My Dell Latitude E6410 sitting at the Slackware 15.0 login prompt.

Once I brought the laptop home, I decided to move from the 15.0 stable branch over to -current. Doing that was easy (edit the /etc/slackpkg/mirrors.conf file accordingly), and I was then able to download the updated base packages since 15.0’s release. However, I did hit a snag when the kernel was updated. Previously, I was used to running “lilo -v” to update the kernel entries after the kernel was updated. However, since I’m using UEFI, I had to use elilo which I wasn’t familiar with. Thus, I ended up booting to an older kernel that had no working modules. I had to boot from the USB installer and manually move over the kernel and initrd image to the EFI partition after I was able to mount it. Once that was done, I was back in business with the correct kernel and initrd image. It seems the process is much easier now and you don’t have to run anything; just copy over “vmlinuz” and “initrd.gz” from /boot over to the mounted EFI partition in /boot/efi before rebooting to the newly installed kernel (for me, that’s /boot/efi/EFI/Slackware).

So, how does Slackware 15.0 fare on this old hardware? Well, all I can say is that it’s FAST! Really FAST! Considering this laptop is running with a Core i5-520M, I was extremely impressed. Much faster than OpenBSD (though OpenBSD is known to be slower compared to Linux). Heck, I’m even using KDE Plasma 5.25 as of this post and I’m also impressed at how far Plasma has come along in terms of speed, so much so that MATE Desktop’s dominance might be threatened in my future! There are still some things that I’d like to see on Plasma before I move over completely, but otherwise, it’s become a formidable contender to MATE for me. The same goes for Fedora’s dominance on my main systems. Slackware has really come a long way since I last used it a few years ago on much older hardware (32-bit Pentium-M laptop a few years ago and my desktop rig before it until I moved to Fedora).

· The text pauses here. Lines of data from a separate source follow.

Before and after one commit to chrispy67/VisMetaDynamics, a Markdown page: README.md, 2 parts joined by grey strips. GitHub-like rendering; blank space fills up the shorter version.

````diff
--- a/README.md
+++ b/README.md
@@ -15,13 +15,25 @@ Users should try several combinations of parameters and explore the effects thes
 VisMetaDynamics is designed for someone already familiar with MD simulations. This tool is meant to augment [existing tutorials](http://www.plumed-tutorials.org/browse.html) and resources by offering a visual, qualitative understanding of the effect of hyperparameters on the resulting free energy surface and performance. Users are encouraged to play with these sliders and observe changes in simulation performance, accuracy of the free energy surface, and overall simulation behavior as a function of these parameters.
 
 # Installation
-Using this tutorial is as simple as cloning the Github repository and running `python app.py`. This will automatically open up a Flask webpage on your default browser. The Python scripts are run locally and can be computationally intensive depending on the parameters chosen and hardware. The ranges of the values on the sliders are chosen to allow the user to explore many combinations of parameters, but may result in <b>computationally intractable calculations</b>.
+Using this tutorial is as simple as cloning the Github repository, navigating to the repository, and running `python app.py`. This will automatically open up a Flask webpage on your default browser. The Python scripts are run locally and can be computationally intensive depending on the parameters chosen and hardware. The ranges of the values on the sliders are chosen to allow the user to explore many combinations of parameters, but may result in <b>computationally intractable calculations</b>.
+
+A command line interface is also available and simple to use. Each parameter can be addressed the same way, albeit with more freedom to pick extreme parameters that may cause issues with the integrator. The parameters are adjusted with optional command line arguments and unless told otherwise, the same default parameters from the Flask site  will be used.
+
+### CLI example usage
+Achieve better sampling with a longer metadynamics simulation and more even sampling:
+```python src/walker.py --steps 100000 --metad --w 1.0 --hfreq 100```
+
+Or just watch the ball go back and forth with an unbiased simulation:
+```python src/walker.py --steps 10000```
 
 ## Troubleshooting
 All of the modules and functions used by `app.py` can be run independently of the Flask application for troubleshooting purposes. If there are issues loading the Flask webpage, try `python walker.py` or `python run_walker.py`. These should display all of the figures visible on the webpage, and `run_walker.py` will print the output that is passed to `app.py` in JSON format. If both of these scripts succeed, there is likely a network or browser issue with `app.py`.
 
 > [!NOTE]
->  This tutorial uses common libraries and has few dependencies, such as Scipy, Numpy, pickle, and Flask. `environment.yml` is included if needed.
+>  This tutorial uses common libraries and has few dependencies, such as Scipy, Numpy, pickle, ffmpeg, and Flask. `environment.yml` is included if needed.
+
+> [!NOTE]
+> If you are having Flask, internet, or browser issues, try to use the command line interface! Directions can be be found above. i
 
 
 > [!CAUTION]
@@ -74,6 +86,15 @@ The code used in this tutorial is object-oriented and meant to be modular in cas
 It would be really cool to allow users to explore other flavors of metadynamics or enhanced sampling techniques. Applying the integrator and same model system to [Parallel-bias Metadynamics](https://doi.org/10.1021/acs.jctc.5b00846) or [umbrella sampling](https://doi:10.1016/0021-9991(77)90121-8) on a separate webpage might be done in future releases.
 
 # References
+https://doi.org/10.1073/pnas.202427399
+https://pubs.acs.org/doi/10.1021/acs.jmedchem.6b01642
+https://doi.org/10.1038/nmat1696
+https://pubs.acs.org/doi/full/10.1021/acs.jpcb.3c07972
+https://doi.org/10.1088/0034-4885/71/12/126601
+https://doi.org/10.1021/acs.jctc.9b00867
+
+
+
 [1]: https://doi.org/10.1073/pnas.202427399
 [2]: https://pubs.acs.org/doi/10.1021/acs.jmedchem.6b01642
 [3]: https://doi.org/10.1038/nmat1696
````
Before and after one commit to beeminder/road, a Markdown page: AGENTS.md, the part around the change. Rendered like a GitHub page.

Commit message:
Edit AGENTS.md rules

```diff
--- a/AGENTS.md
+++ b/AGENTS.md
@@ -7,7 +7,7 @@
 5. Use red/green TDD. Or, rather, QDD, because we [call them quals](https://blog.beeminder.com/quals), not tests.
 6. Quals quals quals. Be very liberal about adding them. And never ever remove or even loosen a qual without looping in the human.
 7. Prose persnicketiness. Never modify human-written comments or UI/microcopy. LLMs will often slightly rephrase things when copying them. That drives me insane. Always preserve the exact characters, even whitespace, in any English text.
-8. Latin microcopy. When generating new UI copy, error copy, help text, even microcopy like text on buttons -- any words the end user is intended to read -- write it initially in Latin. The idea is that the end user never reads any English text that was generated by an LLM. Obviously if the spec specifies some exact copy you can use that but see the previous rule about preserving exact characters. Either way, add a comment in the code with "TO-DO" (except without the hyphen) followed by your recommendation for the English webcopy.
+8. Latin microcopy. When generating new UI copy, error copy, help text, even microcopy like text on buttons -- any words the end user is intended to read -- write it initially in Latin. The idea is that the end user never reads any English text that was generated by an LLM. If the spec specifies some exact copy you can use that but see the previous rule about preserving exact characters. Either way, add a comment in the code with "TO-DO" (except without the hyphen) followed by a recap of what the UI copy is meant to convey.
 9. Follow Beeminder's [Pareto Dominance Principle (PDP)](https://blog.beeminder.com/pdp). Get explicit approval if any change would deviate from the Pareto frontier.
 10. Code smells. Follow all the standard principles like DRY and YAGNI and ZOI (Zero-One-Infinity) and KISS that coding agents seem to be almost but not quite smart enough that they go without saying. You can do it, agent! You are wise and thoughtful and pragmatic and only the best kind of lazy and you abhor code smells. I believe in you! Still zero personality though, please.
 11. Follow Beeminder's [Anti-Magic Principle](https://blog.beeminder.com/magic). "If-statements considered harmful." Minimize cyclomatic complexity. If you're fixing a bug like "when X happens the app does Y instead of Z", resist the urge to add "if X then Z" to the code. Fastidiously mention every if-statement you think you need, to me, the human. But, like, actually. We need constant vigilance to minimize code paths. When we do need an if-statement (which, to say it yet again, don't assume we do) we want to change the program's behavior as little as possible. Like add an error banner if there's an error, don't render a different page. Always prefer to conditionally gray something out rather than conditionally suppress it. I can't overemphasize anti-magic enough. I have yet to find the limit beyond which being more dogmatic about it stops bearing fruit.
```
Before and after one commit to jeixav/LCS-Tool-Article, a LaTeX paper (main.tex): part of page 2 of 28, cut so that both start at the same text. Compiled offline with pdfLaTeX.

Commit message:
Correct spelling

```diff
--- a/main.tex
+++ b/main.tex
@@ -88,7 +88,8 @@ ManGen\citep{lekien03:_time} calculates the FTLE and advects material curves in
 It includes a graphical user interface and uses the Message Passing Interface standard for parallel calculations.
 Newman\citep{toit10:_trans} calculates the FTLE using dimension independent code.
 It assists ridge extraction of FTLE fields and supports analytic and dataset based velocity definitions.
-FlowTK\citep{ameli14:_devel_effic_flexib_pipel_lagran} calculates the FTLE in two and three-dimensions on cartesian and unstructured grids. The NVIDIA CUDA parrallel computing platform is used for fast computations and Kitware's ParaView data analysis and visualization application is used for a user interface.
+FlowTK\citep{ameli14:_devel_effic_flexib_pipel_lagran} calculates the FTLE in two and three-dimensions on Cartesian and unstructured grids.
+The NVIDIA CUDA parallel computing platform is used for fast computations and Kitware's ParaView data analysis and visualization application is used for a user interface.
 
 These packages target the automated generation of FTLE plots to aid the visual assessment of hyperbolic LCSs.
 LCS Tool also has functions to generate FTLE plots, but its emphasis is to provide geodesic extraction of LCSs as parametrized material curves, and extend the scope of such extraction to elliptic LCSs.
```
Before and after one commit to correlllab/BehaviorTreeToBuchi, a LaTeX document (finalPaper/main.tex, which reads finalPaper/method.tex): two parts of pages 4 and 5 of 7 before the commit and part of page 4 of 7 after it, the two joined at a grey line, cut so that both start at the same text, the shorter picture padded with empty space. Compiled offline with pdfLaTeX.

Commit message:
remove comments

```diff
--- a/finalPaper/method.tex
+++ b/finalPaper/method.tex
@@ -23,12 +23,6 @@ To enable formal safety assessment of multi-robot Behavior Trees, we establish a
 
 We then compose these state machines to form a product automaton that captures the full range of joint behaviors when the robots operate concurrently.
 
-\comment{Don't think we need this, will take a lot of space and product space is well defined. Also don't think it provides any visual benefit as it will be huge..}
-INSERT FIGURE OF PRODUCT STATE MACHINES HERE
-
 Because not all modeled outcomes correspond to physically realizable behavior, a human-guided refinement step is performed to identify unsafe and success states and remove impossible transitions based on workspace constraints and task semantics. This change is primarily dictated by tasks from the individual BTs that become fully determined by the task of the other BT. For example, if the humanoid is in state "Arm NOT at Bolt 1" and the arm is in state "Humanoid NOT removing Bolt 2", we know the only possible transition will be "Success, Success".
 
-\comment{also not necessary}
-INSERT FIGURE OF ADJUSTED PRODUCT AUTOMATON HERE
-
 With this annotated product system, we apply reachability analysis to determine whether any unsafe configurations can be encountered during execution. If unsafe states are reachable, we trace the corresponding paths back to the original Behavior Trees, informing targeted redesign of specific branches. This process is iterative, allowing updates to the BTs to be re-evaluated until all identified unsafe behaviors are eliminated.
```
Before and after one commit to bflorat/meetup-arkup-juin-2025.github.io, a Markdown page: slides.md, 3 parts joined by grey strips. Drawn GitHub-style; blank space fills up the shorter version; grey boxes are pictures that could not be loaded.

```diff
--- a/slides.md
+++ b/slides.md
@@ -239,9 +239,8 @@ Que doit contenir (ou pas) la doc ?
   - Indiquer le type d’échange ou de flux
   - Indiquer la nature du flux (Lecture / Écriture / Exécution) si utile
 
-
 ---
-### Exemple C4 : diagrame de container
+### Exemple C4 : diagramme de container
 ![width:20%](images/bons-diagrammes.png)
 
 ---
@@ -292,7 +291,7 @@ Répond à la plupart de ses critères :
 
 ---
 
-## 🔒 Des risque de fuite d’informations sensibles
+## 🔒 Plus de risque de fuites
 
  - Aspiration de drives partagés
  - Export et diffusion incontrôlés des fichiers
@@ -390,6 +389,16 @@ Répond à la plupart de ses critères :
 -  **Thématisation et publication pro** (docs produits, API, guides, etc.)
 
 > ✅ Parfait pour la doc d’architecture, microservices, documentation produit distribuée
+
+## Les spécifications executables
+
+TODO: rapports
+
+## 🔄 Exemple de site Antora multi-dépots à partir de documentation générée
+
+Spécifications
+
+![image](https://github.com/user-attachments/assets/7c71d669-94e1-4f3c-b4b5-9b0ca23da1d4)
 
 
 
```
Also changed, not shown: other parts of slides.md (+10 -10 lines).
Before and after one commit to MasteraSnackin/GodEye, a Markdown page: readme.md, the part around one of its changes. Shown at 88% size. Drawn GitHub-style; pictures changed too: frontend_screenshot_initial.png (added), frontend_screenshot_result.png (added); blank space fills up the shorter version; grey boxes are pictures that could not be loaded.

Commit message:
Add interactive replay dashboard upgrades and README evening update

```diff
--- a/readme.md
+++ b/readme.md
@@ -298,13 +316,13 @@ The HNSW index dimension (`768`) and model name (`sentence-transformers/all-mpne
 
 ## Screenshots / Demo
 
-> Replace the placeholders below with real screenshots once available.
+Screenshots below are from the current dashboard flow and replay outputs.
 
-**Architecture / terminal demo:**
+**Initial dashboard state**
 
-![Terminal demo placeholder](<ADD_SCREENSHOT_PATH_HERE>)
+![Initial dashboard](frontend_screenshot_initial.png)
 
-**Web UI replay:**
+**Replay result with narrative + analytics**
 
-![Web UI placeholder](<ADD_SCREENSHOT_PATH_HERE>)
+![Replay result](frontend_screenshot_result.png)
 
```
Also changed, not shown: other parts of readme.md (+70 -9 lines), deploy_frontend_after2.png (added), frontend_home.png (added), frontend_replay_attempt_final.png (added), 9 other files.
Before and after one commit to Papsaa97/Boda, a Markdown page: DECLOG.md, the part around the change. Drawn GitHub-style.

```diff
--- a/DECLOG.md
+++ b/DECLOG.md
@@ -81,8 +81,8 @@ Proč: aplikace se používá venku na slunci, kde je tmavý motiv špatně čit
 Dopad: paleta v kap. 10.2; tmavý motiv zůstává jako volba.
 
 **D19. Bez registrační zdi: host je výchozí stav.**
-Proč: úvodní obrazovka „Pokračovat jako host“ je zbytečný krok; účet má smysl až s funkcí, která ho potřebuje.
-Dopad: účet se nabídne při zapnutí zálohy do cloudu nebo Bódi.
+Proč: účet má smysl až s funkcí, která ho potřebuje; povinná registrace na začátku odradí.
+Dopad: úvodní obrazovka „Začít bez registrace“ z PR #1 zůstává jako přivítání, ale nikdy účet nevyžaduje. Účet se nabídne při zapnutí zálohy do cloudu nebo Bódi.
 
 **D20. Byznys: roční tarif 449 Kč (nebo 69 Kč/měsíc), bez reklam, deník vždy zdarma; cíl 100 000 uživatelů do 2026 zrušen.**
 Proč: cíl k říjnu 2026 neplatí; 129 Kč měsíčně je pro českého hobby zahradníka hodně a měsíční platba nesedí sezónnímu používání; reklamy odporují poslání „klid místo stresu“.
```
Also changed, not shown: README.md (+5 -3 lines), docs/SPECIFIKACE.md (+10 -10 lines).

My Dell Latitude E6410 running KDE Plasma 5.25 on Slackware 15.0.

So that’s pretty much it! Thus far, I’m very happy with these two laptops after they’ve had their makeovers. I still use my Fedora laptop (HP ProBook 4540s) as my workhorse, especially for work, but this trifecta of systems will keep me well-armed for many years to come.

Now to see what I can put Haiku on… 😉